(INPUT DATA)

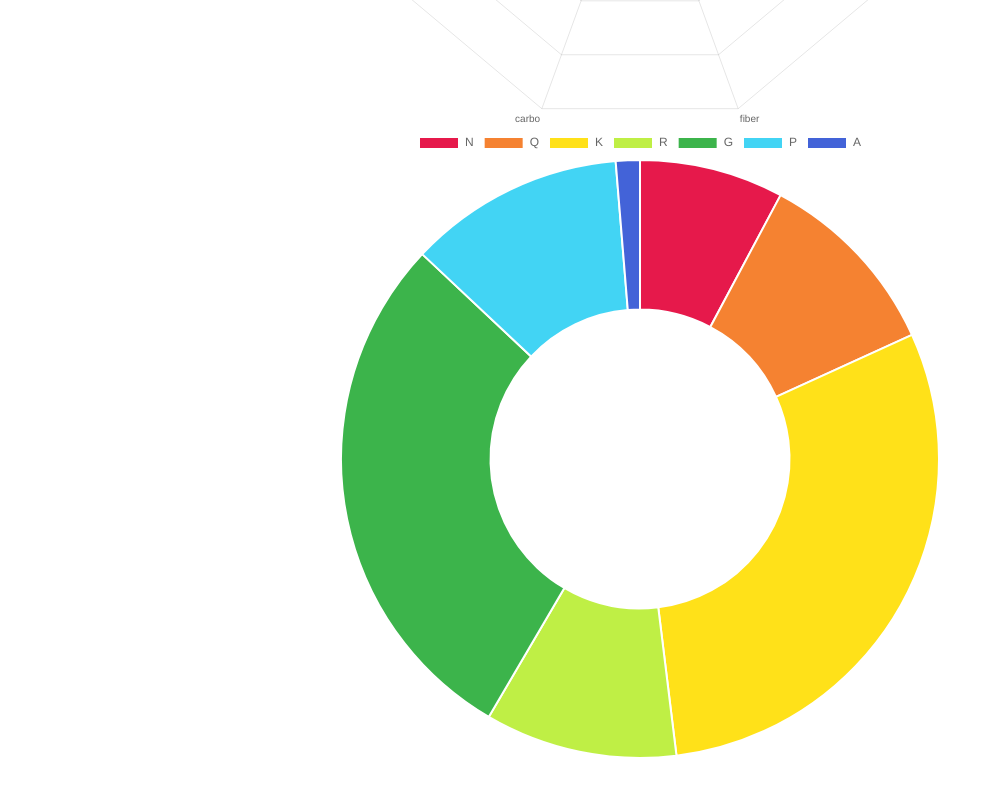
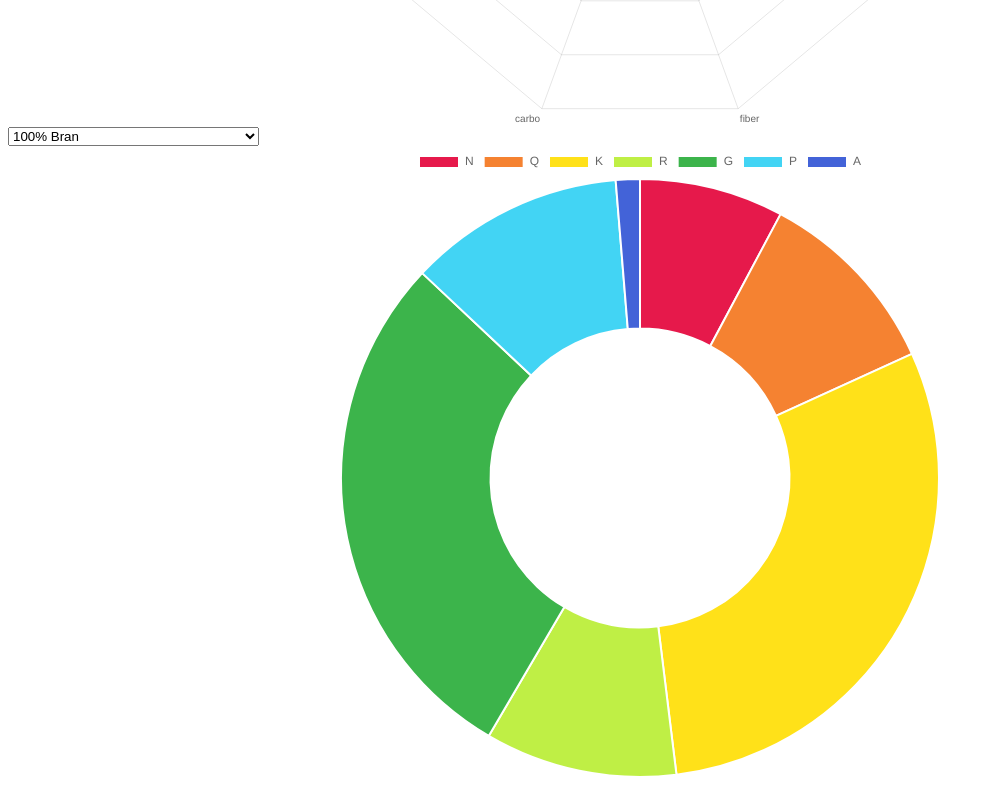
Before and after one commit to Make-School-FEW-2-5/cereal, a plain HTML site: page index.html in a window 1280 px wide. Shown: the part 1166-1952 px from the top of the page, without its empty margins (0-993 px from the left). Drawn offline with nearby package versions, Linux system fonts and the light colour scheme.

Commit message:
Add choice to radar chart

```diff
--- a/index.html
+++ b/index.html
@@ -12,7 +12,7 @@
   <canvas id="scatter"></canvas>
   <div id="scatterButtons"></div>
   <canvas id="radar"></canvas>
-  <div id="radarButtons"></div>
+  <select id="radarSelect"></select>
   <canvas id="doughnut"></canvas>
 
 <script src="https://cdn.jsdelivr.net/npm/chart.js@2.8.0"></script>
--- a/index.js
+++ b/index.js
@@ -99,6 +99,22 @@ const myRadarChart = new Chart(radar, {
   }
 });
 
+const radarSelect = document.getElementById('radarSelect');
+data.forEach((cereal, index) => {
+  const node = document.createElement("option");
+  node.value = index;
+  node.innerHTML = cereal.name
+  radarSelect.appendChild(node)
+});
+
+radarSelect.onchange = () => {
+  const index = radarSelect.options[radarSelect.selectedIndex].value
+  myRadarChart.data.datasets[0].label =  index;
+  myRadarChart.data.datasets[0].data = cerealKeys.map(key => data[index][key])
+  myRadarChart.update()
+}
+
+
 const doughnut = document.getElementById('doughnut').getContext('2d');
 
 const doughData = data.reduce((obj, cereal) => {
```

(End INPUT DATA)

## WORK INSTRUCTION
Among the lines above, which contain the word "const"? Copy every one.

## OUTPUT OF THE EXERCISE
@@ -99,6 +99,22 @@ const myRadarChart = new Chart(radar, {
+const radarSelect = document.getElementById('radarSelect');
+  const node = document.createElement("option");
+  const index = radarSelect.options[radarSelect.selectedIndex].value
 const doughnut = document.getElementById('doughnut').getContext('2d');
 const doughData = data.reduce((obj, cereal) => {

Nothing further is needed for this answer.